Porto de Galinhas
«Basic Info about Pernambuco and Recife
The language spoken in Recife and Brazil is Portuguese. The Portuguese settled Brazil, which remained a colony of Portugal until 1822.
Today, the Portuguese language is spoken by more than 200 million people. It is the eighth most spoken language in the world. In the western world, Portuguese is the third most spoken language; only English and Spanish (actually, Castilian, one of the few languages spoken in Spain) have more speakers.

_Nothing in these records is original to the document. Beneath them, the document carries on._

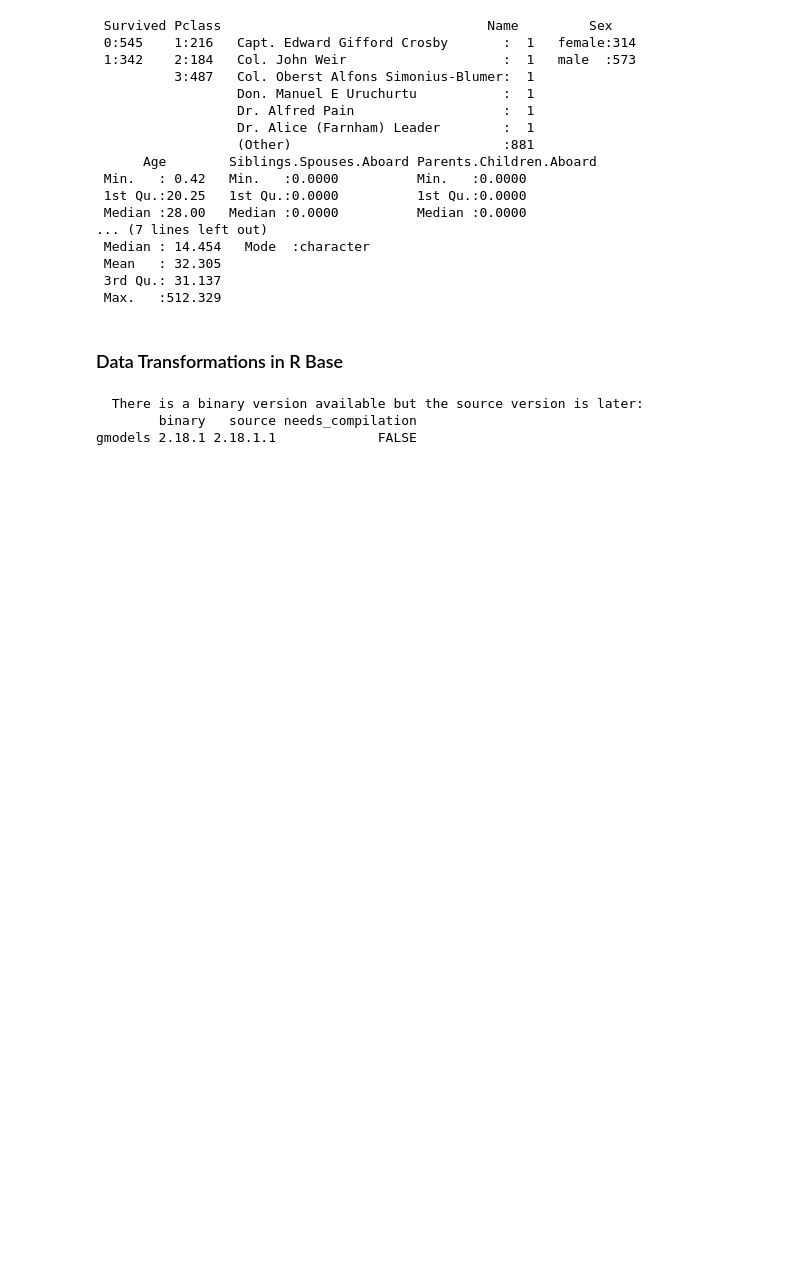
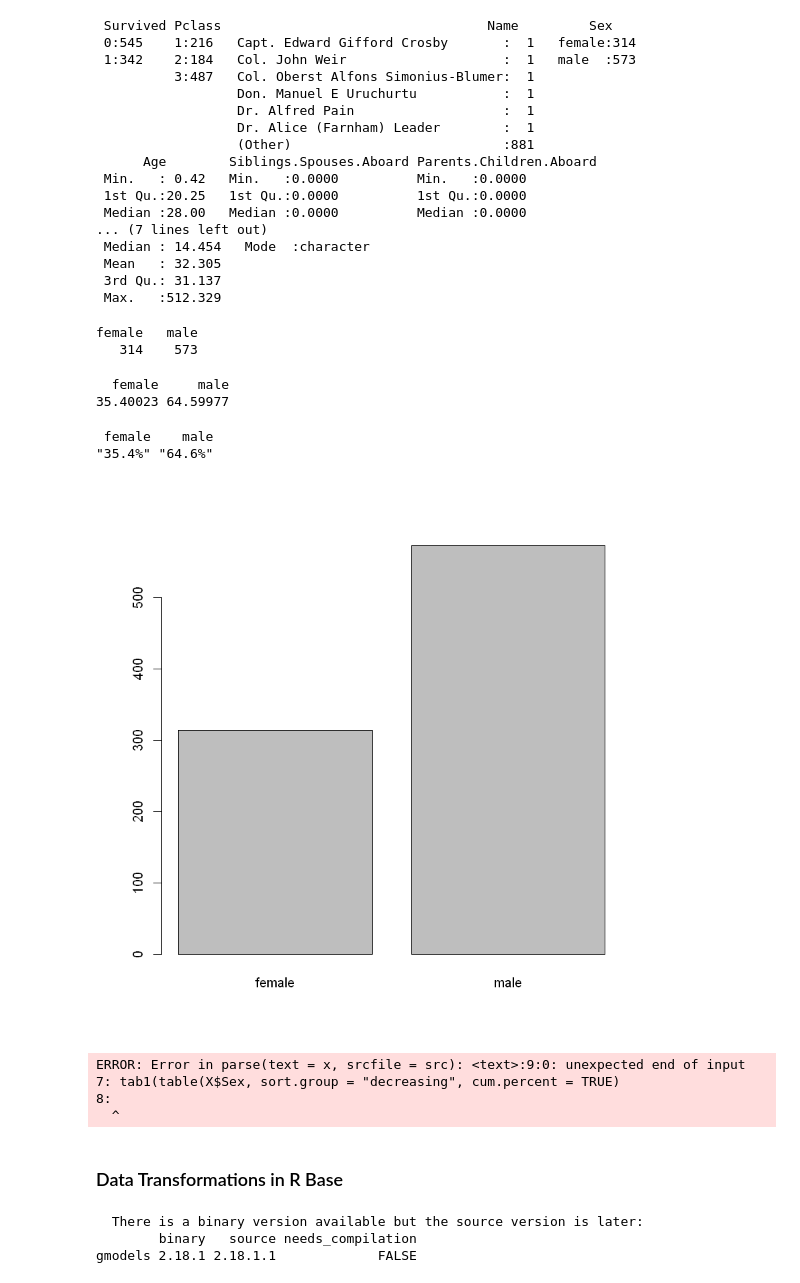
Before and after one commit to etorpy/R_and_Python_Resources, a Jupyter notebook: R Programming for SPSS Users.ipynb, the cells around one changed output. Cells and saved outputs as stored; diff of their text form; code cells hidden in the pictures; blank space fills up the shorter version.

```diff
--- a/R Programming for SPSS Users.ipynb
+++ b/R Programming for SPSS Users.ipynb
@@ -160,8 +163,46 @@ summary(X)
  Mean   : 32.305
  3rd Qu.: 31.137
  Max.   :512.329
-# %% [markdown]
-### Data Transformations in R Base
+# %%
+# Frequency tables 1: The quick and dirty way
+my_tab <- table(X$Sex)                      # Create frequency table
+my_tab
+
+# Frequency Tables 2: With percentages only
+my_tab_prob <- my_tab / sum(my_tab)         # Create proportion table
+my_tab_perc <- my_tab_prob * 100            # Create percentage table
+my_tab_perc
+
+my_tab_perc2 <- paste0(round(my_tab_perc, 2), "%")  # Format percentages
+names(my_tab_perc2) <- names(my_tab_perc)
+my_tab_perc2
+
+# Print percentage table
+# Bar Chart 1: The quick and dirty way
+barplot(my_tab)
+# %% [output]
+female   male
+   314    573
+  female     male
+35.40023 64.59977
+ female    male
+"35.4%" "64.6%"
+[figure, added]
+# %%
+# Frequency tables 2: use the epiDisplay package
+
+# Check to see if the epiDisplay package is already installed
+# system.file(package='epiDisplay')  # the gmodels package is installed
+# install.packages('epiDisplay')
+library(epiDisplay)
+tab1(table(X$Sex, sort.group = "decreasing", cum.percent = TRUE)
+# %% [output]
+ERROR: Error in parse(text = x, srcfile = src): <text>:9:0: unexpected end of input
+7: tab1(table(X$Sex, sort.group = "decreasing", cum.percent = TRUE)
+8:
+  ^
+# %% [markdown]
+### Data Transformations in R Base
 # %%
 #install.packages("gmodels")
 #CrossTable(workshop, gender, chisq = TRUE, format = "SAS")
```
Also changed, not shown: parts of 23 cells of this notebook.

Portuguese is the official language of eight countries in four continents (in alphabetic order, with approximated number of speakers): Angola (10,9 million inhab.), Brazil (185 mil), Cape Verde (415 thousand), Guinea Bissau (1,4 mil), Mozambique (18,8 mil), Portugal (10,5 mil), Saint Thomas and Prince (182 mil) and East Timor (800 thousand). In Portuguese, the names of the countries would be written Angola, Brasil, Cabo Verde, Guiné Bissau, Moçambique, Portugal, São Tomé e Príncipe e Timor Leste.
In 1996, these countries formed the CPLP - Comunidade de Países de Língua Portuguesa - Community of Countries of Portuguese Language, to preserve and to uniformize the different dialects of Portuguese.

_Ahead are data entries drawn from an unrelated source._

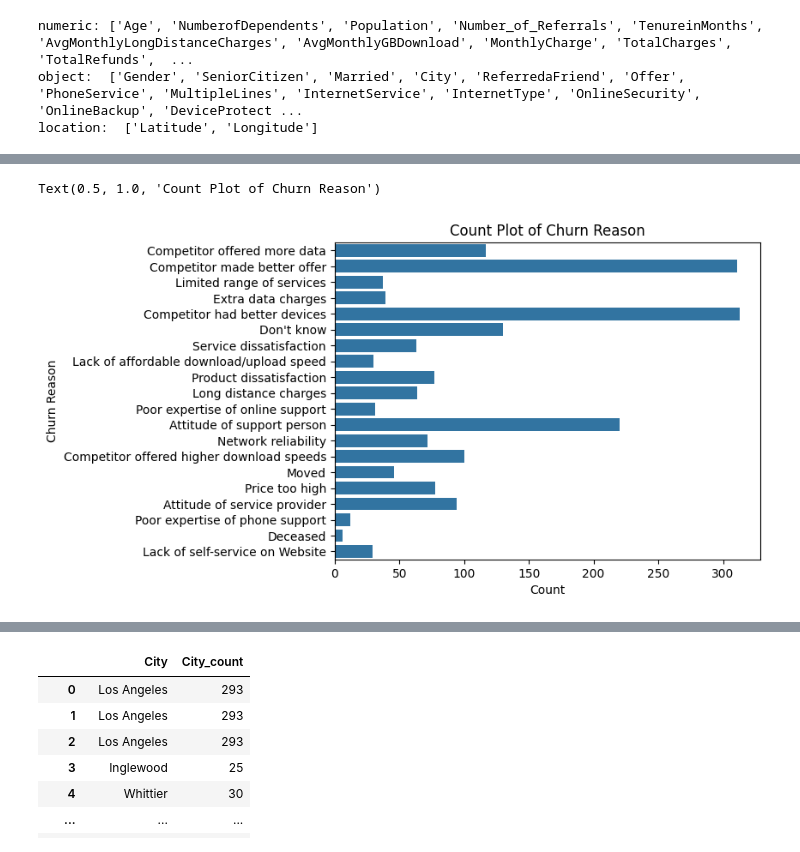
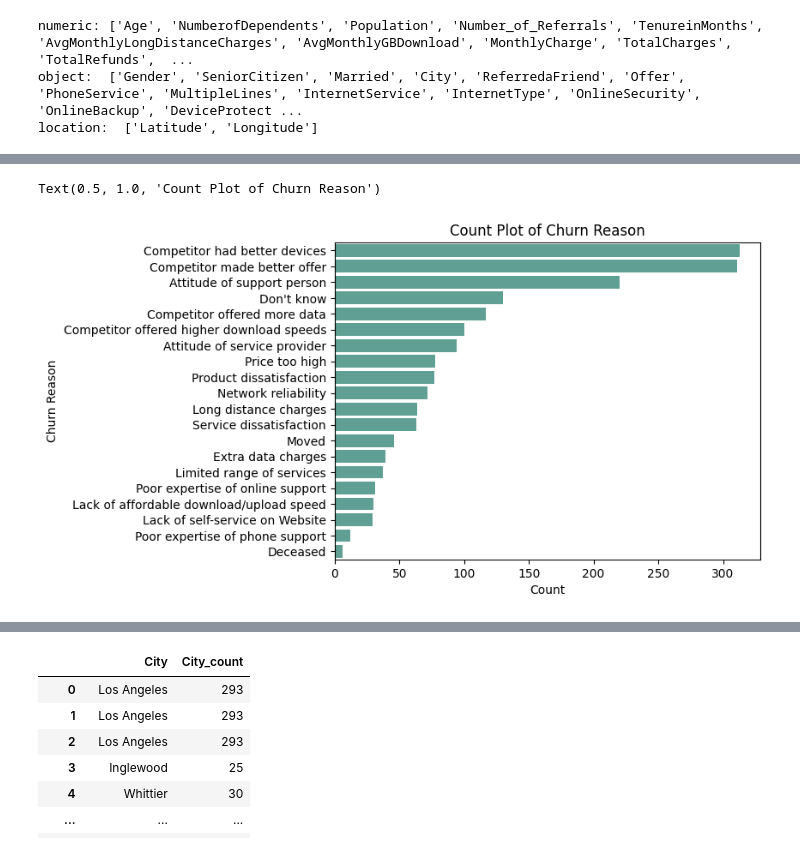
Before and after one commit to Ulderrajd/Data-Analyst-Portfolio, a Jupyter notebook: Python/TelcoCustomer.ipynb, the cells around one changed output, grey strips where cells are left out. Drawn from its saved outputs; the diff is of its cells as text; code cells hidden in the pictures.

```diff
--- a/Python/TelcoCustomer.ipynb
+++ b/Python/TelcoCustomer.ipynb
@@ -253,8 +318,8 @@ plot_countplot(df[ob].drop(columns = ['ChurnReason']))
 # %%
-sns.countplot(data = df[df['ChurnReason'] != 'No'], y = 'ChurnReason')
+sns.countplot(data = df[df['ChurnReason'] != 'No'], y = 'ChurnReason', color = '#55aa99', order = df[df['ChurnReason'] != 'No']['ChurnReason'].value_counts().index)
 plt.ylabel('Churn Reason')
 plt.xlabel('Count')
 plt.title('Count Plot of Churn Reason')
 # %% [output]
 Text(0.5, 1.0, 'Count Plot of Churn Reason')
-[figure, old version]
+[figure, new version]
```
Also changed, not shown: parts of 78 cells of this notebook.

Brazil is one of the few countries in Latin America to speak Portuguese. Besides Brazil, only Suriname (ex-Dutch Guyana), the French Guyana and Guyana (ex-British Guyana), in the north or South America, do not speak English in Continental South America.
Portuguese and Spanish have similar grammar; the Portuguese vocabulary incorporated many words from Spanish. However, the pronunciation, the richer Portuguese vocabulary and the low educational levels of Brazilians makes it harder for Brazilian Portuguese speakers to understand Spanish than vice-versa.

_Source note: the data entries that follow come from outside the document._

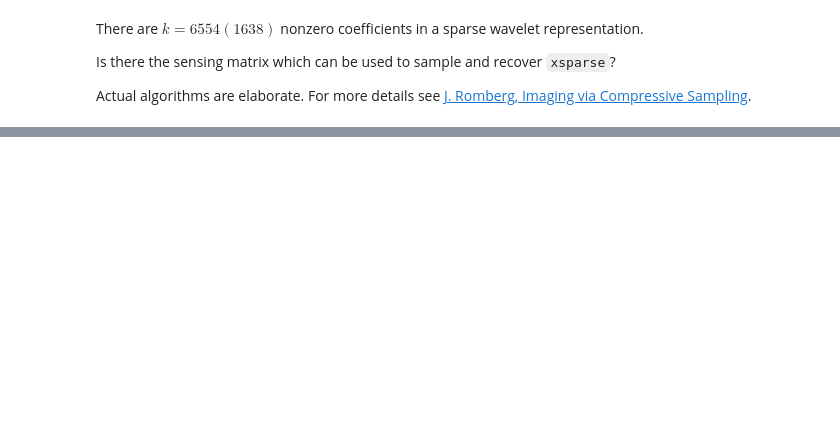
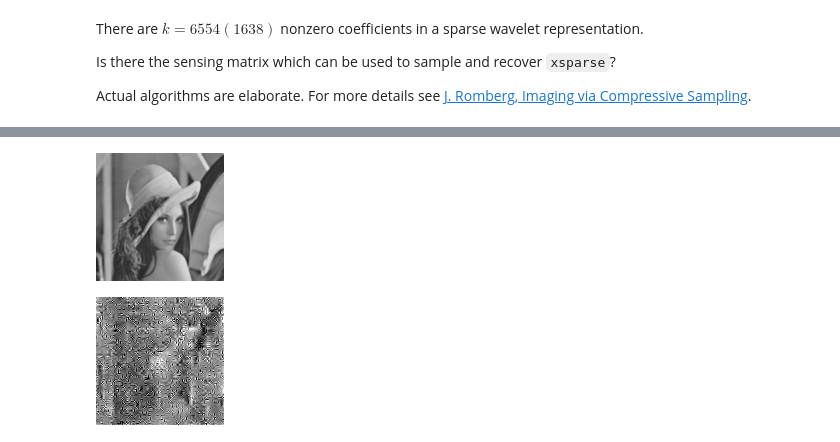
Before and after one commit to ivanslapnicar/GIAN-Applied-NLA-Course, a Jupyter notebook: src/Module C - Applications/L15 Compressive Sensing.ipynb, the cells around one changed output, grey strips where cells are left out. Cells and saved outputs as stored; diff of their text form; code cells hidden in the pictures; blank space fills up the shorter version.

```diff
--- a/src/Module C - Applications/L15 Compressive Sensing.ipynb
+++ b/src/Module C - Applications/L15 Compressive Sensing.ipynb
@@ -697,6 +719,6 @@ img=load("files/lena_gray_128.tif")
 [figure]
 # %%
 # Convert the image to 32 or 64 bit floats
-x=map(Float32,img)
+x=map(Float64,img)
 " Number of matrix elements = ",prod(size(x)), " Bytes = ",sizeof(x)
 # %% [output]
@@ -772,7 +794,6 @@ A=2*(rand(Bernoulli(0.5),m,n).-0.5)
 for i=1:size(A,2)
     normalize!(A[:,i])
 end
-A=map(Float32,A)
 # Sampling
 b=A*xsparse[:]
 # Recovery
@@ -833,4 +874,4 @@ l1=linprog(ones(Float32,n),A,'=',b,0,Inf,ClpSolver(PrimalTolerance=1e-4,
         DualTolerance=1e-4,MaximumSeconds=100,PresolveType=1))
 =#
 # %%
-l1=linprog(ones(Float32,n),A,'=',b,0,Inf,GLPKSolverLP(method=:InteriorPoint))
+l1=linprog(ones(Float32,n),A,'=',b,0,Inf,GurobiSolver())
@@ -836,0 +925,3 @@ l1=linprog(ones(Float32,n),A,'=',b,0,Inf,GLPKSolverLP(method=:InteriorPoint))
+# %%
+# Form the matrix
+xrecover=reshape(l1.sol,128,128)
@@ -836,0 +966,8 @@ l1=linprog(ones(Float32,n),A,'=',b,0,Inf,GLPKSolverLP(method=:InteriorPoint))
+# %%
+imgrecover=idwt(xrecover, wavelet(wlet))
+# Original and recovered image
+display(img)
+display(colorview(Gray,imgrecover))
+# %% [output]
+[figure, added]
+[figure, added]
```
Also changed, not shown: parts of 34 cells of this notebook, 2 other files.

The Portuguese spoken in Brazil has different accents, but not dialects. There are certain differences in vocabulary, but the language is spoken uniformly across the country.
Check out the link below for a good Portuguese language course in CD ROM: